The images are part of "Gambatte! Legacy of an Enduring Spirit," an exhibit by Sacramento photographer Paul Kitagaki Jr. which opened Jan. 29. It features documentary photographer Dorothea Lange's shots of Japanese-American girls reciting the pledge of allegiance as they are about to journey to internment camps across the American West along with by Kitagaki's images of Lange's subjects today, found during ten years of exhaustive research.

"I wanted to know what happened to everybody," Kitagaki said. That includes his own family, which was photographed by Lange. "The picture that Dorothea Lange shot was them waiting in these chairs at this location in Oakland for the bus that was going to take them to the Tanforan Assembly Center."
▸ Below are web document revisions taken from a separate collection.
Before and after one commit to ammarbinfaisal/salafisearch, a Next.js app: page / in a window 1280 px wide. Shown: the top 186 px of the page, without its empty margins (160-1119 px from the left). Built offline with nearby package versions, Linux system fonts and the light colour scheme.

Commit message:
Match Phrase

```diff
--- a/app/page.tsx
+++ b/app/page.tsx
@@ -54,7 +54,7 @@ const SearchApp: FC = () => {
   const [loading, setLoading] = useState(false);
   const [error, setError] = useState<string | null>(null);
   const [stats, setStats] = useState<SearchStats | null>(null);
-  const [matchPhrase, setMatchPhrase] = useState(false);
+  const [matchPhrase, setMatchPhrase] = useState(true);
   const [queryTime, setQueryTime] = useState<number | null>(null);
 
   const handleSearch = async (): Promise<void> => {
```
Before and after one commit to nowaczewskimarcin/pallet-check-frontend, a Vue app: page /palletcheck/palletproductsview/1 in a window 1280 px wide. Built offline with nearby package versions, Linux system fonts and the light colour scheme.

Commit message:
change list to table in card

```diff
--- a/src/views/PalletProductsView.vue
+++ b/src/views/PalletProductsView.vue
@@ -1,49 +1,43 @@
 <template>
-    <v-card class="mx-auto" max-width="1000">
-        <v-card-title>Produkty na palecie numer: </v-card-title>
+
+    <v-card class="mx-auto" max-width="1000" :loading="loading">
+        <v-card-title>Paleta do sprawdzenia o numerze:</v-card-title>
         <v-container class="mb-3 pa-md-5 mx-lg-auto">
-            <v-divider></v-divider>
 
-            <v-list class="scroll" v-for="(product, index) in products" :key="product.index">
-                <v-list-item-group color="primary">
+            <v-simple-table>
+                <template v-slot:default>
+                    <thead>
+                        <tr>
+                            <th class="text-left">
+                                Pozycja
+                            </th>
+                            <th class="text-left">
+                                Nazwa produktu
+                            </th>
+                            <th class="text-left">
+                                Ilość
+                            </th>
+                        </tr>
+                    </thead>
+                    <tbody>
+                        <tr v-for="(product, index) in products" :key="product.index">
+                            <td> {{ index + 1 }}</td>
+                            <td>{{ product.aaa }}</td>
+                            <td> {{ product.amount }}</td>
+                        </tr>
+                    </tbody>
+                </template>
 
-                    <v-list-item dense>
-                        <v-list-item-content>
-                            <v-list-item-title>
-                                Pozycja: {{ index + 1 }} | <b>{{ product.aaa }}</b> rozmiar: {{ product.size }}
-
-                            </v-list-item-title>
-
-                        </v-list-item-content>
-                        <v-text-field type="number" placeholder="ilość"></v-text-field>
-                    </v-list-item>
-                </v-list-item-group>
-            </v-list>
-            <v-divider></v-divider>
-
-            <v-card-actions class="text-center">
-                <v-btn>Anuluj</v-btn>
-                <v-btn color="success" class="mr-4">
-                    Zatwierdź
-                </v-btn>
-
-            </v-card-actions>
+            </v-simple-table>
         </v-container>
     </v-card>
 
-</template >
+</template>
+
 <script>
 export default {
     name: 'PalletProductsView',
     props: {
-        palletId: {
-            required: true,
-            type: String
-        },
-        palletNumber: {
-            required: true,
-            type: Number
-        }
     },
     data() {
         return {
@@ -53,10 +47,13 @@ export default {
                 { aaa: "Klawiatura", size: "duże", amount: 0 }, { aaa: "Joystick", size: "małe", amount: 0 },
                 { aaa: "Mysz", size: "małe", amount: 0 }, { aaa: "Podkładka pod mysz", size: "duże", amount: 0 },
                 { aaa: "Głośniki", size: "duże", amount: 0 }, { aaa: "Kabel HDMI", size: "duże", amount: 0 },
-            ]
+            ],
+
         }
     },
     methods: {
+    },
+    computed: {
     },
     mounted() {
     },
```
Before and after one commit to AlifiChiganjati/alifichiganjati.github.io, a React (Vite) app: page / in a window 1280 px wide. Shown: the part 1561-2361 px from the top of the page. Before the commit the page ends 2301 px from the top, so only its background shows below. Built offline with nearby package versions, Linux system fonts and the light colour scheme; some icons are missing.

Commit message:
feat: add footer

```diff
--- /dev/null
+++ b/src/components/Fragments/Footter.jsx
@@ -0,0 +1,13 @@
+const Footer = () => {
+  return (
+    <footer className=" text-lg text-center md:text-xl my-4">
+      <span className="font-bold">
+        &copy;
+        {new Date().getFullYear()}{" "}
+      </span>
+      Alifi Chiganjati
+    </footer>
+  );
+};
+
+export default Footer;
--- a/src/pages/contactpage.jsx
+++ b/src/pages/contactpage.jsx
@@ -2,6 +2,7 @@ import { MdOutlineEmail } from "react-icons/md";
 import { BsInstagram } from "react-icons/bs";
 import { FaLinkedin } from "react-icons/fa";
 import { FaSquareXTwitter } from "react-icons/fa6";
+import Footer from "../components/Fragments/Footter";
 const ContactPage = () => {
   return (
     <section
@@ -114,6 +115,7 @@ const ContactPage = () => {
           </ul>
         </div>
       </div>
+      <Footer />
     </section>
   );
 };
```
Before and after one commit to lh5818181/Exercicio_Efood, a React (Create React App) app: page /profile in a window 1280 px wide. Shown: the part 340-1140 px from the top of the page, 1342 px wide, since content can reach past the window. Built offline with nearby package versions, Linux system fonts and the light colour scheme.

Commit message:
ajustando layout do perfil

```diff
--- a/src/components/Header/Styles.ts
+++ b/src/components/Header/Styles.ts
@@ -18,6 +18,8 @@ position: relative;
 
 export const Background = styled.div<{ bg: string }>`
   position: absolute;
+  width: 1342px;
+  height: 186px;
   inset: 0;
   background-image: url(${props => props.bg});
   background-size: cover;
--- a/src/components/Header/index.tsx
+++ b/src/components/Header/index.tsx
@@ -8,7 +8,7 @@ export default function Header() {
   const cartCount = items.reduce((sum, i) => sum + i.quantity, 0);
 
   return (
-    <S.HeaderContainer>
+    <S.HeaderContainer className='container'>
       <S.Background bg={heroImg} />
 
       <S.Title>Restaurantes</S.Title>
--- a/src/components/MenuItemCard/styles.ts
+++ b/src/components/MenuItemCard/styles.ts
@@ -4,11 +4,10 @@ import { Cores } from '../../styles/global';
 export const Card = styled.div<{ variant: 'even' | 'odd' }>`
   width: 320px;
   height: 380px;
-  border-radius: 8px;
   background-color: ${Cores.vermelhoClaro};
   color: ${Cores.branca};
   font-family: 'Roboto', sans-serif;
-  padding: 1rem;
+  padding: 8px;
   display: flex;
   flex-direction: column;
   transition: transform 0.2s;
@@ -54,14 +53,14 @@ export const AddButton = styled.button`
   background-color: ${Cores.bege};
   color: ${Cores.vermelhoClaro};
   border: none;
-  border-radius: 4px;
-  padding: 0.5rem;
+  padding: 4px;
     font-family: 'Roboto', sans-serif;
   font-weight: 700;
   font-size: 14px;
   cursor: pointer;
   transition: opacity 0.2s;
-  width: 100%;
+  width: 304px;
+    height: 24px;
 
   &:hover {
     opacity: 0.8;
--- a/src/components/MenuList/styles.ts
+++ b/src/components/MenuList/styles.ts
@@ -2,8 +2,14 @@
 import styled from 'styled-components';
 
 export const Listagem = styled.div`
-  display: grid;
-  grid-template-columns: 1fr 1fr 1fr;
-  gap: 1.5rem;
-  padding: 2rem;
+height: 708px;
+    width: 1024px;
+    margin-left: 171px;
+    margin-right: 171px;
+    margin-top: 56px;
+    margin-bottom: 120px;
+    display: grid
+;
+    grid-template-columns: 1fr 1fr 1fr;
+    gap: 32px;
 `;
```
The exhibition coincides with the Thursday anniversary of the date in 1942 when President Roosevelt signed Executive Order 9066 that led to the internment of thousands of Japanese Americans in camps across the West.

Lange's images were his inspiration.

"Those have always been haunting me... staring up at me and I wanted to know their story, how 9066 affected their family and what happened to them," Kitagaki said.

Kitagaki's journey began when he discovered Lange's book of photos of the forced internment and later as he discovered four contact prints of her pictures of his own family among the National Archives in Washington, DC in 1984.

In one of Kitagaki's photographs, Sacramento psychotherapist Dr. Satsuki Ina stands in a prison cell where her father was held at the Tule Lake Internment Camp for refusing to foreswear allegiance to Japan's emperor and agree to take up arms against America's enemies. Her father, a poet and U.S. citizen had considered taking his family back to Japan.

"Just the sadness, the grief of what my parents had to endure. And the indignity," Ina said of her expression in Kitagaki's photograph.

In another iconic image of Lange's, 7-year-old Mae Yanagi waits to be bused to the Tanforan Assembly Center in San Bruno, where she and her family lived in horse stables before being moved to the Topaz Internment Camp in Utah.

"Don't dwell on it, just go on," Yanagi said of the way most internees felt after their release in 1945. She said the internment had a devastating impact on her older siblings and her father, who lost his business. He carried the effects of the internment for the rest of his life.

"He was very angry about what had happened and always thought about it as being unfair," Yanagi said.

Kitagaki's exhibition title, "Gambatte! Legacy of an Enduring Spirit," refers to the approach most Japanese-Americans took in the years during and after their internment.

"You push through, and you don't complain, and you just kind of make a better life," Kitagaki said.

The exhibit asks again why thousands of Japanese-Americans were forced to give up their lives and property to live in camps for up to three years when more than two-thirds were U.S. citizens and represented little or no apparent threat to American security.

"How does that happen? How can that happen? You know, we're in the United States," Kitagaki said.

The exhibit continues at the California Museum until May 3.